So back to the main topic: If you’re asking us if we want to sell one of our properties, the answer is ‘no’. If you’re asking us if we would sell one of our properties, the answer is ‘yes’.
So where does a potential buyer go from here?
If you’d like to buy one of our properties we simply ask that you sent an Letter of Intent (“LOI”) and a buyer bio (so we know who we’re dealing with) to deals @ fatproperty.com Note: We do NOT arrange tours or send out financials of our properties as a first step in this process. We’d like to make sure we’re dealing with a serious capable buyer who’s interested in the property at a price that we can accept. If we sent out rent rolls and financials to each person that said “I’d like to buy your property”, we’d be doing that all day. Let’s see that you’re a serious buyer before we open our kimono.
If you’re wondering how the heck you make an offer on a property you haven’t seen the financials on, that’s a reasonable question. We are required to do it all the time when we’re bidding on properties. If you’re an active buyer/owner in these submarkets, you should feel comfortable working up a proforma. There are only a few major line items on most income statements before you start hitting items that are rounding errors.

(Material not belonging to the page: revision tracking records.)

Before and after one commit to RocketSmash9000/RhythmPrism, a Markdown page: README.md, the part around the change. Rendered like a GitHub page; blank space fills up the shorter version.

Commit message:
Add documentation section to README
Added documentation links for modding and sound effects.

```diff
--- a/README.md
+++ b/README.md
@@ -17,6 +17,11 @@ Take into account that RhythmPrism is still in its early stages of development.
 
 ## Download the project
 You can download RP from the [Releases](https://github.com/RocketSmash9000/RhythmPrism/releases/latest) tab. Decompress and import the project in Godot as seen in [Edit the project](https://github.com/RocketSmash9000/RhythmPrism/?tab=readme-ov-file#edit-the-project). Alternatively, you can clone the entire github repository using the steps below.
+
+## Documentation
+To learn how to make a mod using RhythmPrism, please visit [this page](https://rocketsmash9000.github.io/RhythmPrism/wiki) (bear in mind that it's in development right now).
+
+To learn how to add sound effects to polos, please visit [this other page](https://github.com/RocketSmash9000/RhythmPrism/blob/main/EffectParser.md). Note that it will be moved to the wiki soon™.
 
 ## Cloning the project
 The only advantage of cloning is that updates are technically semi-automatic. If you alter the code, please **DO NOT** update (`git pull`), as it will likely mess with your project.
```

Plus, what we have as our costs might be radically different from what your costs are. For example, our management costs are not your management costs. We may not have insurance if we own a property in cash, while you might want high end coverage. Our income statements might have capex thrown in while you might not include those in your NOI calculations.